In the DSM-V of mental health conditions, symptoms are one set of criteria required for a formal diagnosis to be made. Another set is to what degree that event has negatively affected other areas of your life such as work, relationships, hobbies? And how long has this been going on? How large is the deviation from your usual functioning and presentation? It is understandable to revert to a dark place for a time period and you may not seem nor feel like the same person. The DSM-V contains the formal diagnosis of -persistent complex bereavement disorder (PCBD) to address more complicated grief where symptoms surpass one year in duration. Symptoms can include deep depressed and anxious mood, obsessive thoughts/ruminations over what happened, persistent crying spells triggered by any stimuli reminding you of the loved one, and all this interfering with your life and ability to function. Individual or group therapy would be especially helpful at this point to process the trauma and loss.
Complicated precipitating factors tends to lead to such complicated grief; circumstances leading up to your loved one getting sick in the first place and the nature of your relationship affects the grieving process. Are you plagued with feelings of guilt? Survivor’s guilt? Do you feel you could’ve done more? Do you have regrets? Were you in a fight? Were there things left unsaid? Were there apologies not given? Accomplishments unacknowledged? Activities on a bucket list left undone? Leftover financial burden? Or a deep loss of personal support as you relied on this person for guidance and meaningful conversations… all great material for ruminations/obsessive thinking later. A person facing their own mortality may experience all the above, just with themselves.
I had a client who reported feeling guilty about not visiting her deceased grandfather’s grave at least once a week, a standard she set for herself. She made it about once a year, as it was far from her home. She carried this heavy narrative on her shoulder that because of this, she is not grieving “properly” or not being a “good granddaughter.” She felt like a “bad” person and this worsened her depression and PTSD. Her grief was complicated in the nature of their relationship and what he meant to her — she endured an abusive and traumatic childhood by her drug-addicted parents and her grandfather was the only stable and safe parental figure throughout her life.
I helped modify her fixed belief that “not visiting his gravesite is the one proper way to grieve and if I don’t I am a bad person.” I gave her permission for that to not be the ultimate truth and re-narrated that any time she thinks, speaks of and cries for him, or references his views before making life decisions, is as valuable as physically appearing at his gravesite. That was enough to honor his legacy her own way. She reported strong relief after this type of intervention.

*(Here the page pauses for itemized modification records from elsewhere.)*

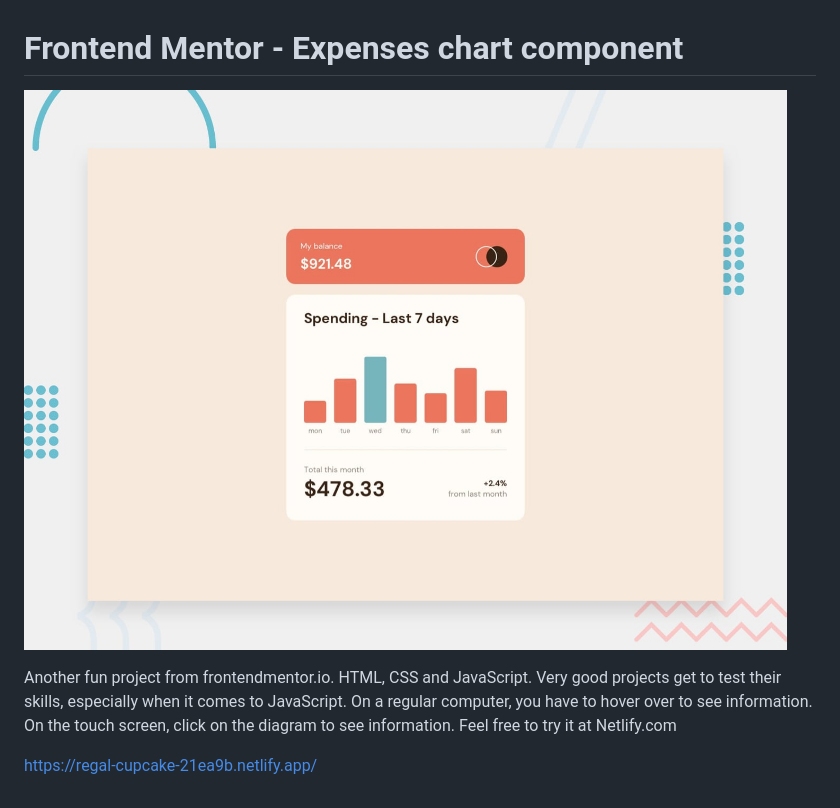
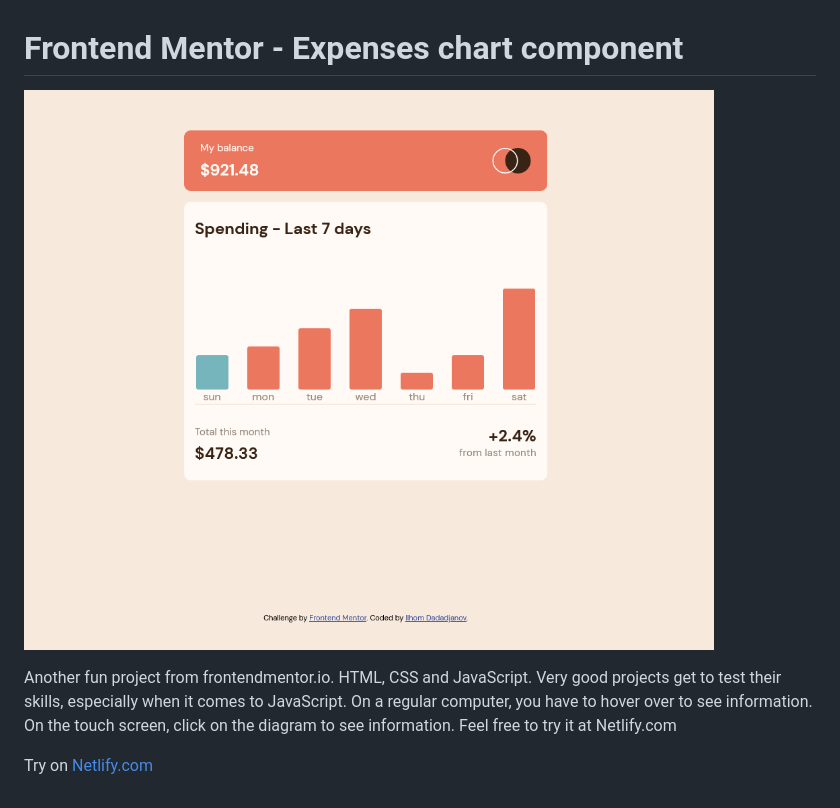
Before and after one commit to lhomD/Expenses-chart-component, a Markdown page: README.md, the part around the change. Drawn GitHub-style; pictures changed too: component.png (added), design/desktop-preview.jpg (deleted).

```diff
--- a/README.md
+++ b/README.md
@@ -1,7 +1,7 @@
 # Frontend Mentor - Expenses chart component
 
-![Design preview for the Expenses chart component coding challenge](./design/desktop-preview.jpg)
+![Design preview for the Expenses chart component coding challenge](./component.png)
 
 Another fun project from frontendmentor.io. HTML, CSS and JavaScript. Very good projects get to test their skills, especially when it comes to JavaScript. On a regular computer, you have to hover over to see information. On the touch screen, click on the diagram to see information. Feel free to try it at Netlify.com
 
-https://regal-cupcake-21ea9b.netlify.app/
+Try on [Netlify.com](https://regal-cupcake-21ea9b.netlify.app/)
```
Also changed, not shown: design/active-states.jpg (deleted), design/desktop-design.jpg (deleted), design/mobile-design.jpg (deleted).
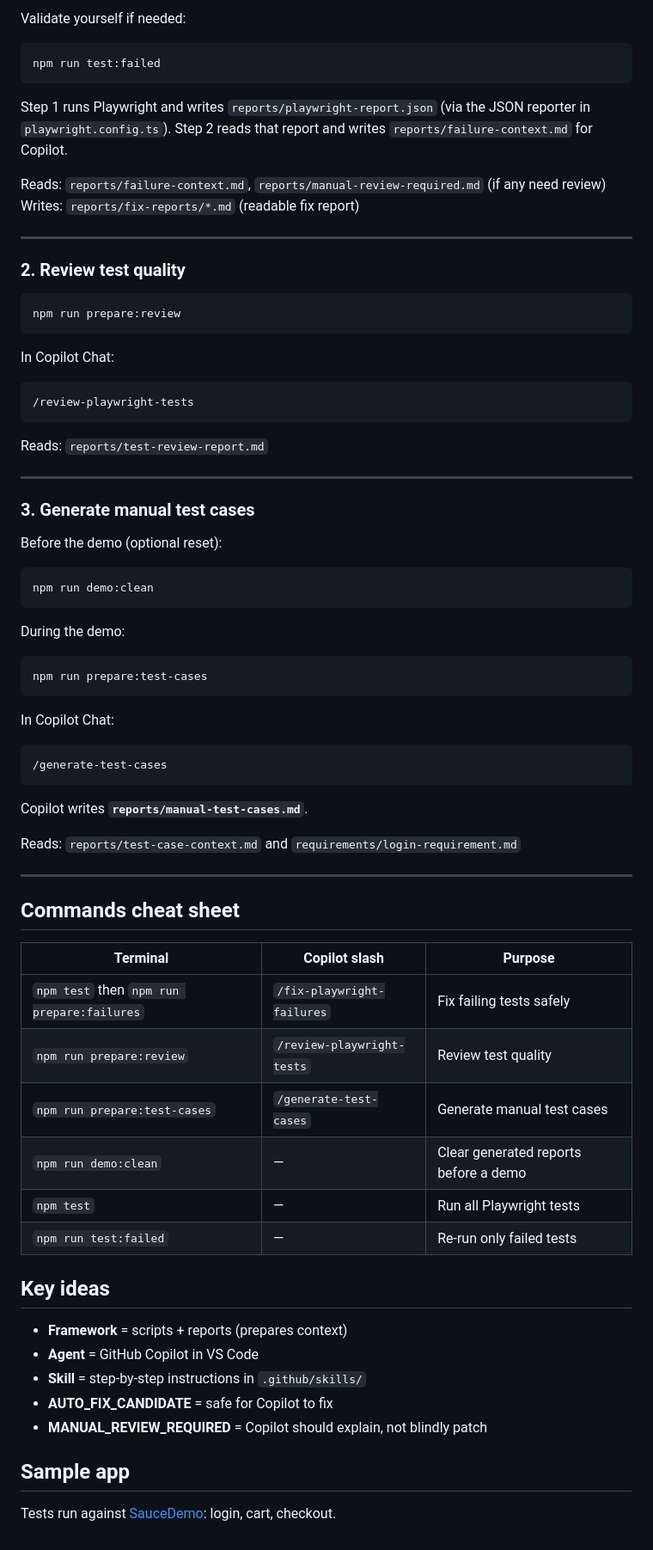
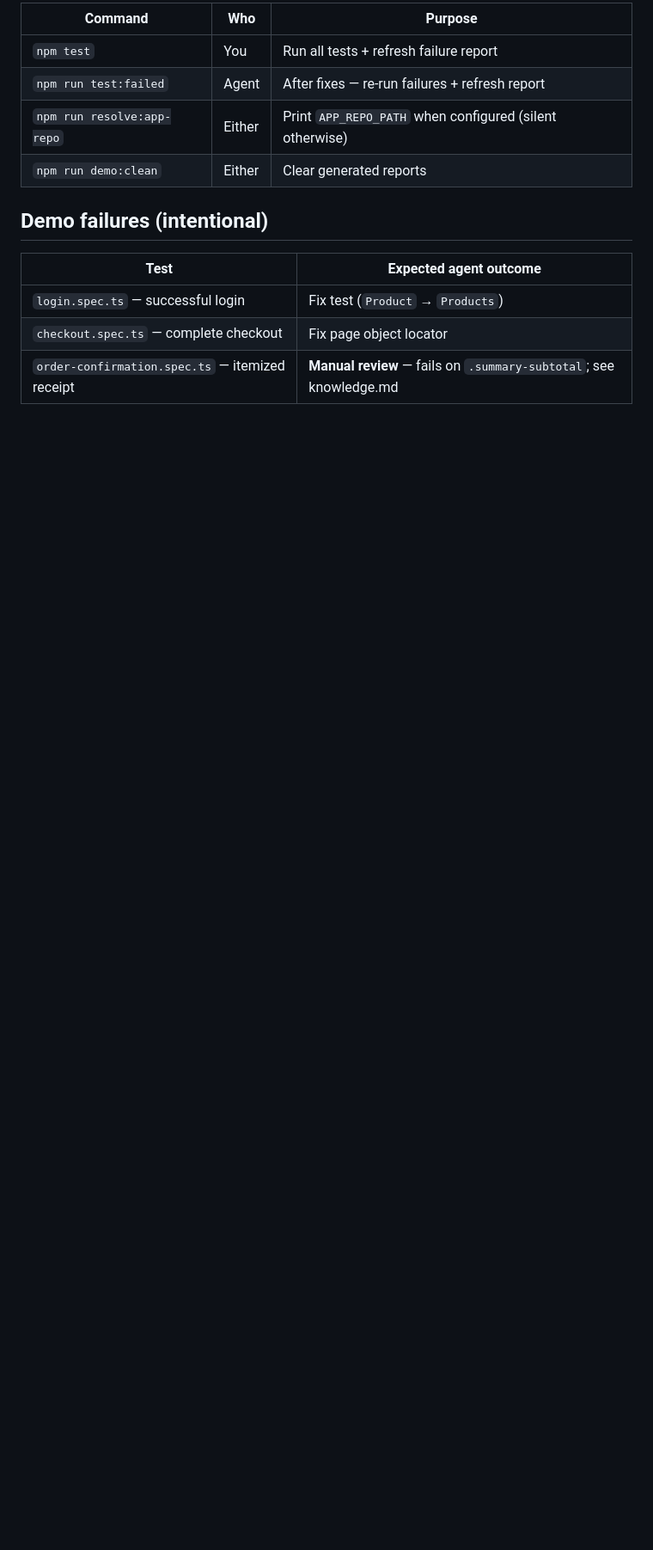
Before and after one commit to sameermysore/playwright-copilot-qa-agent, a Markdown page: README.md, the part around one of its changes. Shown at 86% size. Drawn GitHub-style; blank space fills up the shorter version.

````diff
--- a/README.md
+++ b/README.md
@@ -60,79 +79,15 @@ Copilot writes a readable report in **reports/fix-reports/** — test name, file
 
-Validate yourself if needed:
+| Command | Who | Purpose |
+| --- | --- | --- |
+| `npm test` | You | Run all tests + refresh failure report |
+| `npm run test:failed` | Agent | After fixes — re-run failures + refresh report |
+| `npm run resolve:app-repo` | Either | Print `APP_REPO_PATH` when configured (silent otherwise) |
+| `npm run demo:clean` | Either | Clear generated reports |
 
-```bash
-npm run test:failed
-```
+## Demo failures (intentional)
 
-Step 1 runs Playwright and writes `reports/playwright-report.json` (via the JSON reporter in `playwright.config.ts`).
-Step 2 reads that report and writes `reports/failure-context.md` for Copilot.
-
-Reads: `reports/failure-context.md`, `reports/manual-review-required.md` (if any need review)
-Writes: `reports/fix-reports/*.md` (readable fix report)
-
----
-
-### 2. Review test quality
-
-```bash
-npm run prepare:review
-```
-
-In Copilot Chat:
-
-```text
-/review-playwright-tests
-```
-
-Reads: `reports/test-review-report.md`
-
----
-
-### 3. Generate manual test cases
-
-Before the demo (optional reset):
-
-```bash
-npm run demo:clean
-```
-
-During the demo:
-
-```bash
-npm run prepare:test-cases
-```
-
-In Copilot Chat:
-
-```text
-/generate-test-cases
-```
-
-Copilot writes **`reports/manual-test-cases.md`**.
-
-Reads: `reports/test-case-context.md` and `requirements/login-requirement.md`
-
----
-
-## Commands cheat sheet
-
-| Terminal | Copilot slash | Purpose |
-| --- | --- | --- |
-| `npm test` then `npm run prepare:failures` | `/fix-playwright-failures` | Fix failing tests safely |
-| `npm run prepare:review` | `/review-playwright-tests` | Review test quality |
-| `npm run prepare:test-cases` | `/generate-test-cases` | Generate manual test cases |
-| `npm run demo:clean` | — | Clear generated reports before a demo |
-| `npm test` | — | Run all Playwright tests |
-| `npm run test:failed` | — | Re-run only failed tests |
-
-## Key ideas
-
-- **Framework** = scripts + reports (prepares context)
-- **Agent** = GitHub Copilot in VS Code
-- **Skill** = step-by-step instructions in `.github/skills/`
-- **AUTO_FIX_CANDIDATE** = safe for Copilot to fix
-- **MANUAL_REVIEW_REQUIRED** = Copilot should explain, not blindly patch
-
-## Sample app
-
-Tests run against [SauceDemo](https://www.saucedemo.com/): login, cart, checkout.
+| Test | Expected agent outcome |
+| --- | --- |
+| `login.spec.ts` — successful login | Fix test (`Product` → `Products`) |
+| `checkout.spec.ts` — complete checkout | Fix page object locator |
+| `order-confirmation.spec.ts` — itemized receipt | **Manual review** — fails on `.summary-subtotal`; see knowledge.md |
````
Also changed, not shown: other parts of README.md (+49 -30 lines).
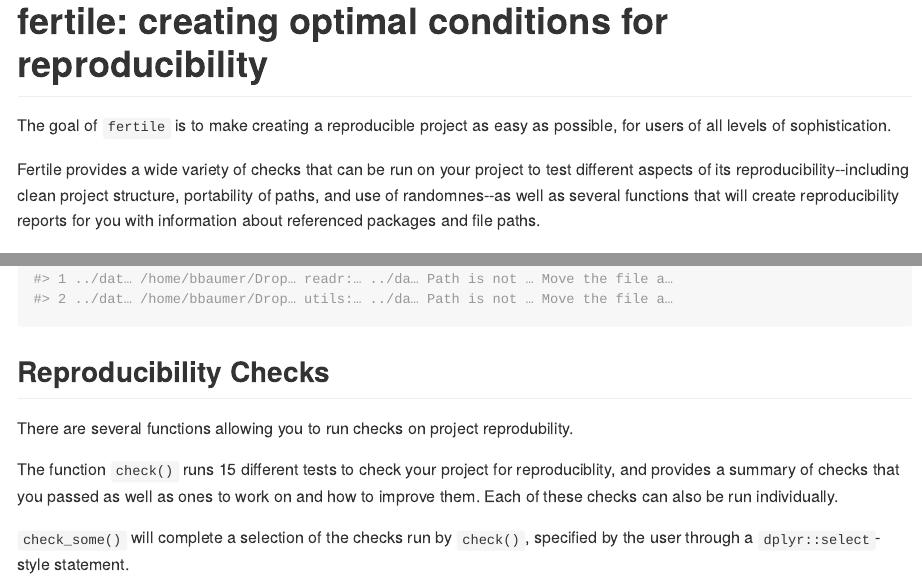
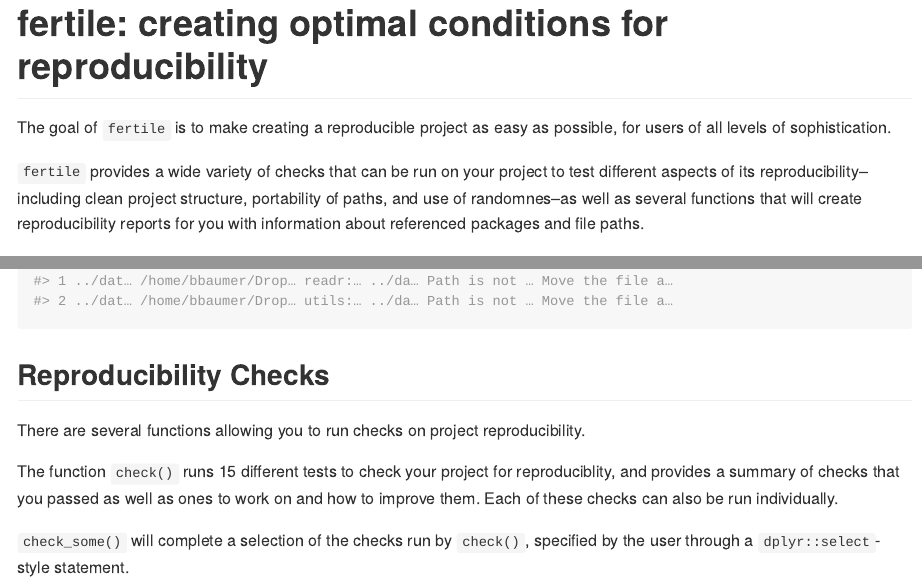
Before and after one commit to baumer-lab/fertile, an R Markdown document (README.Rmd): the page in a window 1100 px wide, from its top, and a second part further down, joined at a grey line. The pictures show the output file README.md that the author committed with the source, drawn offline in the style of GitHub; long lines of code are wrapped; badge pictures from the web are left out.

Commit message:
updated README

```diff
--- a/README.Rmd
+++ b/README.Rmd
@@ -20,7 +20,7 @@
 
 The goal of `fertile` is to make creating a reproducible project as easy as possible, for users of all levels of sophistication.
 
-Fertile provides a wide variety of checks that can be run on your project to test different aspects of its reproducibility--including clean project structure, portability of paths, and use of randomnes--as well as several functions that will create reproducibility reports for you with information about referenced packages and file paths.
+`fertile` provides a wide variety of checks that can be run on your project to test different aspects of its reproducibility--including clean project structure, portability of paths, and use of randomnes--as well as several functions that will create reproducibility reports for you with information about referenced packages and file paths.
 
 ## Installation
 
@@ -43,7 +43,7 @@
 
 ## Reproducibility Checks
 
-There are several functions allowing you to run checks on project reprodubility.
+There are several functions allowing you to run checks on project reproducibility.
 
 The function `check()` runs 15 different tests to check your project for reproduciblity, and provides a summary of checks that you passed as well as ones to work on and how to improve them. Each of these checks can also be run individually.
 
```
Also changed, not shown: README.html (deleted), README.md.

Death, grief and loss of closed loved ones can stay with us throughout our entire lives. It can be viewed as a parallel process; while continuing to indulge in at least trying to live your best life, you keep deceased loved ones in your mind and heart. Their spirit may always walk with you, and that’s OK. Their spirit can influence your thought process and decisions and you can always honor legacies in that way. You are never alone in your grief, and you can do it your way.
Concerned about the coronavirus? Stay safe using tips from these articles:
- For Anyone Who Needs to Hear This: It’s OK to Just Exist Right Now
- Making the Most Out of Virtual Mental Health Appointments
- 10 Face Masks People With Chronic Illness Recommend
- 8 Soaps You Can Use to Help Prevent the Spread of Illness
- If I Get COVID-19 It Might Be Ableism – Not the Virus – That Kills Me
Getty image via Ponomariova_Maria